*Your instructions*. Within the data that follows, tally every line containing "SARIMAX". Provide only the tally.

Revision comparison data
►

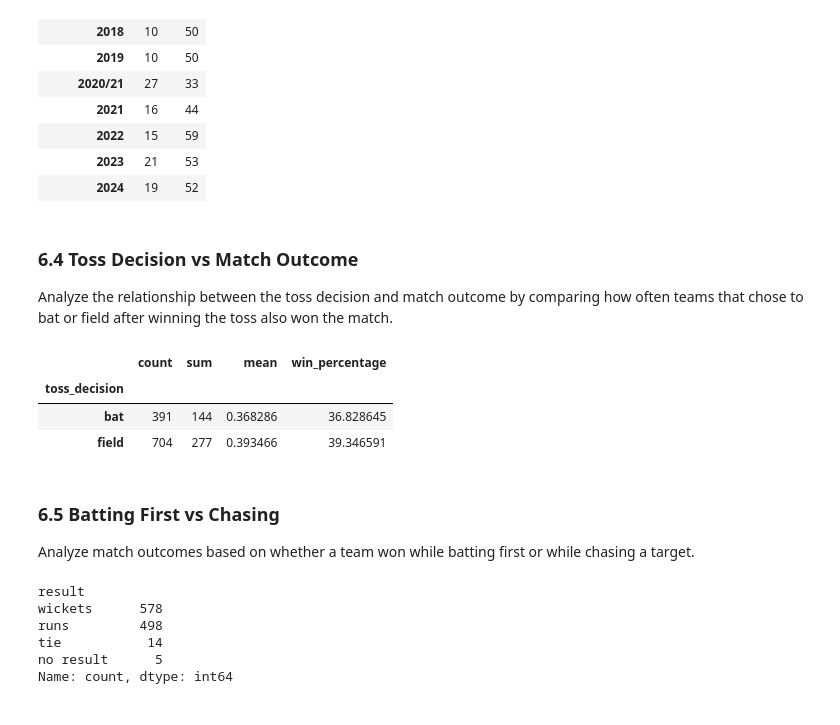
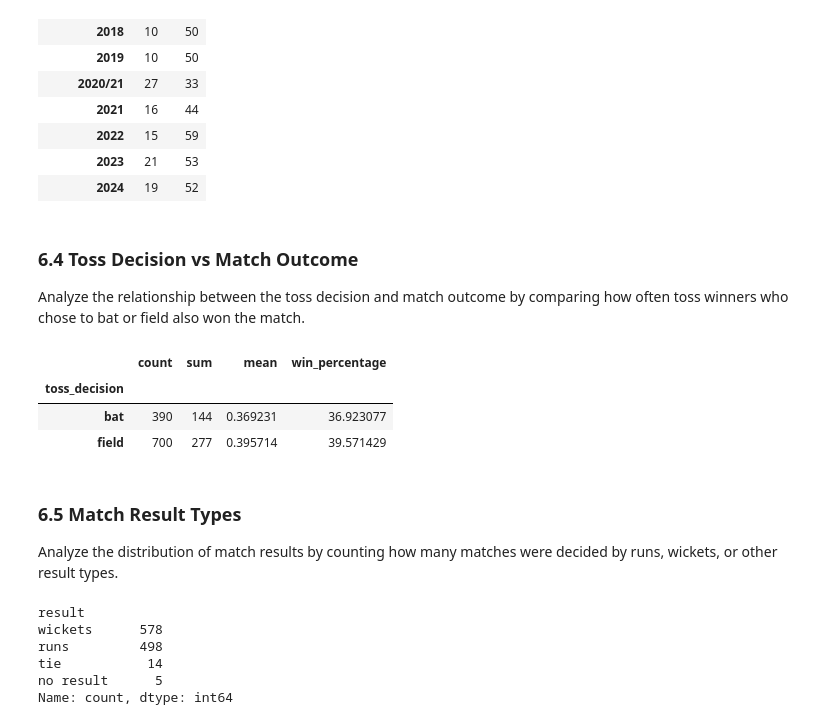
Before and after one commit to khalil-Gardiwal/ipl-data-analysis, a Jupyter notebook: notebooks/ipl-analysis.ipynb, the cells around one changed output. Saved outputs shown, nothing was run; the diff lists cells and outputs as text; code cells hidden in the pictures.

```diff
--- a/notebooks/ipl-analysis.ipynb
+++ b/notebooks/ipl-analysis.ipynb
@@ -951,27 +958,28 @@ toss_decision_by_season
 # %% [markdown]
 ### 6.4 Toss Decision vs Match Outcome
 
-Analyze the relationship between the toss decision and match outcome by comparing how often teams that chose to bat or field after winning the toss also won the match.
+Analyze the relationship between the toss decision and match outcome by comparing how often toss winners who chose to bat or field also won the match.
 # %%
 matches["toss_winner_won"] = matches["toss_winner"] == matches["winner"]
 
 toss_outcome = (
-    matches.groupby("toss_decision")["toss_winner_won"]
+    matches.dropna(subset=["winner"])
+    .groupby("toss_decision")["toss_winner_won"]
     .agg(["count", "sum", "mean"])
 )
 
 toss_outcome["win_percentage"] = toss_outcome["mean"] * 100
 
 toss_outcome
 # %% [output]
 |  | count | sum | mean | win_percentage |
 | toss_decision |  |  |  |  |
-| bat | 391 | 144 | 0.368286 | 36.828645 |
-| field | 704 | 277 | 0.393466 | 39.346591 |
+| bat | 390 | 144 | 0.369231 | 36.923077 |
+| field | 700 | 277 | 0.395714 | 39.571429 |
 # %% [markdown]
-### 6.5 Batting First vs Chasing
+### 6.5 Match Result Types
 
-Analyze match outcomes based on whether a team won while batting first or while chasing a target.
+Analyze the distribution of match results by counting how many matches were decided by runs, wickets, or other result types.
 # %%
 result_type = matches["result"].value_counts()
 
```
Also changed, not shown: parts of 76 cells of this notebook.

◄
►

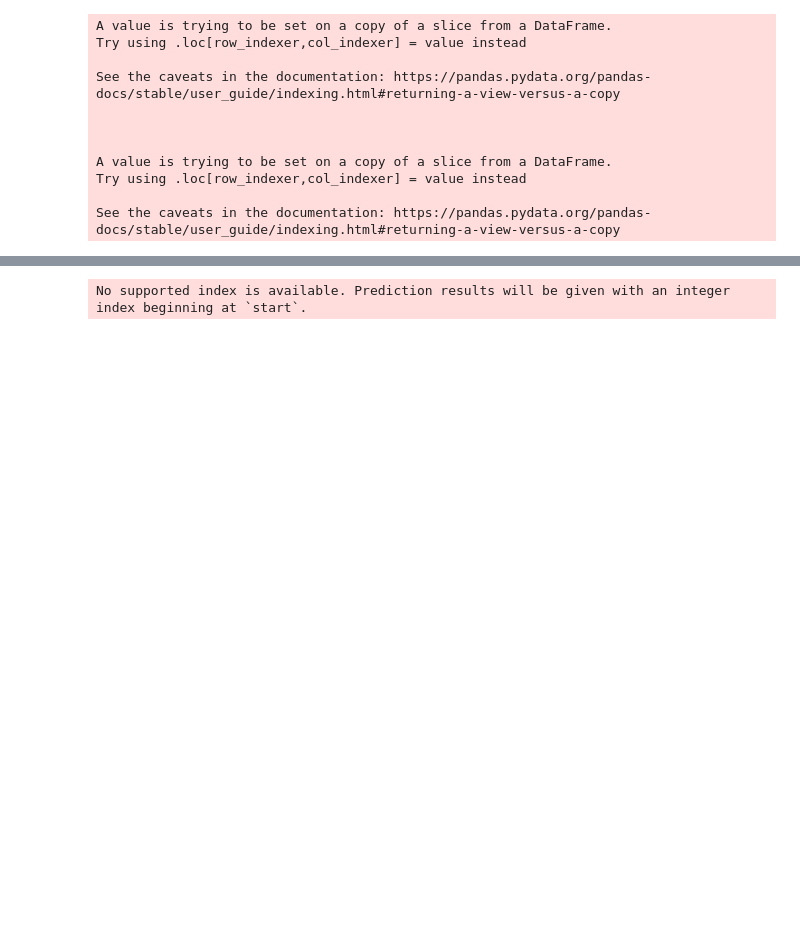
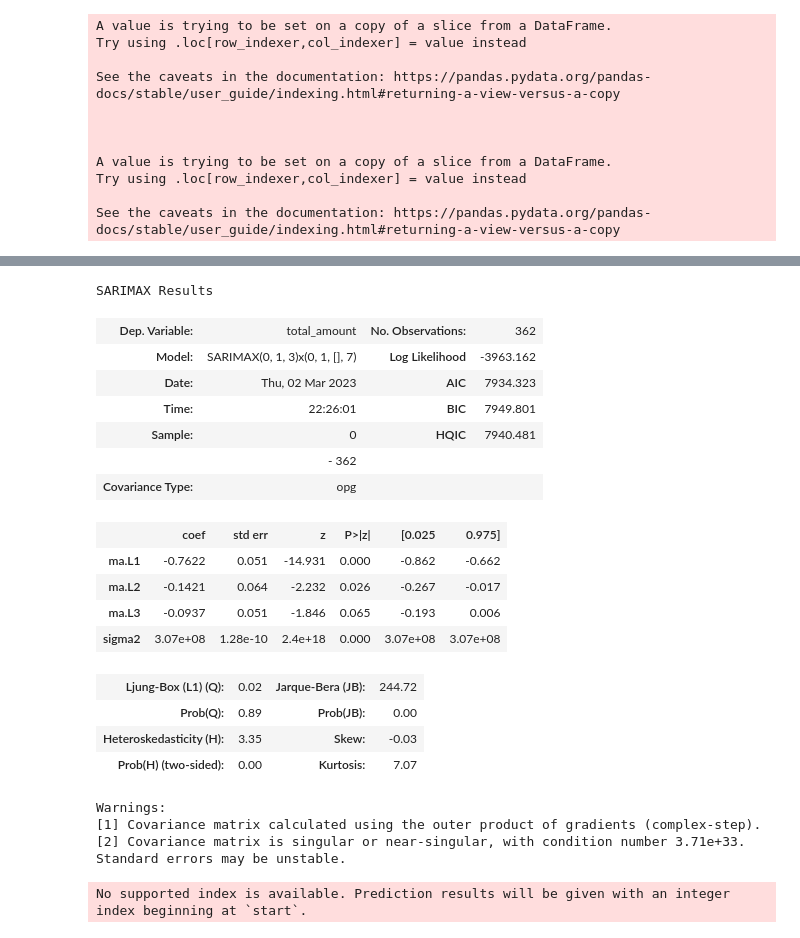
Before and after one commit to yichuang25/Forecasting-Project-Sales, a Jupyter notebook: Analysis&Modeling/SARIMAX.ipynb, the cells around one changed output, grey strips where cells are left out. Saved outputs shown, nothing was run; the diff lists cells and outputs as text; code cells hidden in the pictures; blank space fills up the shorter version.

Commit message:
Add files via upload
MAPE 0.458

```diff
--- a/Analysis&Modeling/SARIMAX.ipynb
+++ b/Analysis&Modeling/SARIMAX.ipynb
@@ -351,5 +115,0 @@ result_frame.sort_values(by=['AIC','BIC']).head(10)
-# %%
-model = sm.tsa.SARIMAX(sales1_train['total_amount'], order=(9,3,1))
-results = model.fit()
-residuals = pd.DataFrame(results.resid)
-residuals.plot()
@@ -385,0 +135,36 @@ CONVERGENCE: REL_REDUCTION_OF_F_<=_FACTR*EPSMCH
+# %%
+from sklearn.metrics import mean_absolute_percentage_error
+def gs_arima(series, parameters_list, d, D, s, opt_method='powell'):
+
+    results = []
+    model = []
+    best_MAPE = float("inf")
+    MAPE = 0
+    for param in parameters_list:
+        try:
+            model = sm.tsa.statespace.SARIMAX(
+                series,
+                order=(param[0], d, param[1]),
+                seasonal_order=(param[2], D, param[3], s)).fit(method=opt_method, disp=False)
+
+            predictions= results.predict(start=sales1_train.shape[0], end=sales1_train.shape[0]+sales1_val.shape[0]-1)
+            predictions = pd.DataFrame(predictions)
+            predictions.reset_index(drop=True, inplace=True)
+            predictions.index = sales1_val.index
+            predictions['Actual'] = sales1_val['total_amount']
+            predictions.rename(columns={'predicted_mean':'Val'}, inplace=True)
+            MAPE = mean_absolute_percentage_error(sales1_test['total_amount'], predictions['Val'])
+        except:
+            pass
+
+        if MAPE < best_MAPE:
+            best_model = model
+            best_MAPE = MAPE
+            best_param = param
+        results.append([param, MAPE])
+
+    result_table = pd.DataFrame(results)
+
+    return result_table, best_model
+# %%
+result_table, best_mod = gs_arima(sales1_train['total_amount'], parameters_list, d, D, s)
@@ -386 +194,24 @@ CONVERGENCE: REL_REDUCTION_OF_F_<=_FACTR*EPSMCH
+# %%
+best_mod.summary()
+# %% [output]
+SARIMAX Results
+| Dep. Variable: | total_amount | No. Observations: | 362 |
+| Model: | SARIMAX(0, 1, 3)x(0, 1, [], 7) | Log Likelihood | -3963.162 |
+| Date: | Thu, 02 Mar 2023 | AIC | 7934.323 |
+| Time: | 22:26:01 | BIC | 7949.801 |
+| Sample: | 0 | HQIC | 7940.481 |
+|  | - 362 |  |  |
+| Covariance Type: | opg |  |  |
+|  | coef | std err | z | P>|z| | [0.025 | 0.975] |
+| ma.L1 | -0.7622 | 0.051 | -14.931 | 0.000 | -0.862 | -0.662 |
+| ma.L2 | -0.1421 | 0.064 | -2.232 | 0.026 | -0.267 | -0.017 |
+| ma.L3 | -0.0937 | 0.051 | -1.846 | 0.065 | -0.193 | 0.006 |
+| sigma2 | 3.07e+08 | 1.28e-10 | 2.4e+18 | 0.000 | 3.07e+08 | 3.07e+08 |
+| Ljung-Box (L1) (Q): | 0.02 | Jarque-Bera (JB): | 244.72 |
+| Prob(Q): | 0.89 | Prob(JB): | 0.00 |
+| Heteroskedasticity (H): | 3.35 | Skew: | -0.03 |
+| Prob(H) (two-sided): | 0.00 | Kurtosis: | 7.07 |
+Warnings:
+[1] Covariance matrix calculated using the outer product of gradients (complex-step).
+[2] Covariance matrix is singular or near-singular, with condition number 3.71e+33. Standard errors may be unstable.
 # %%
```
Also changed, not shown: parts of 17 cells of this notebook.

◄

*Written response*. 7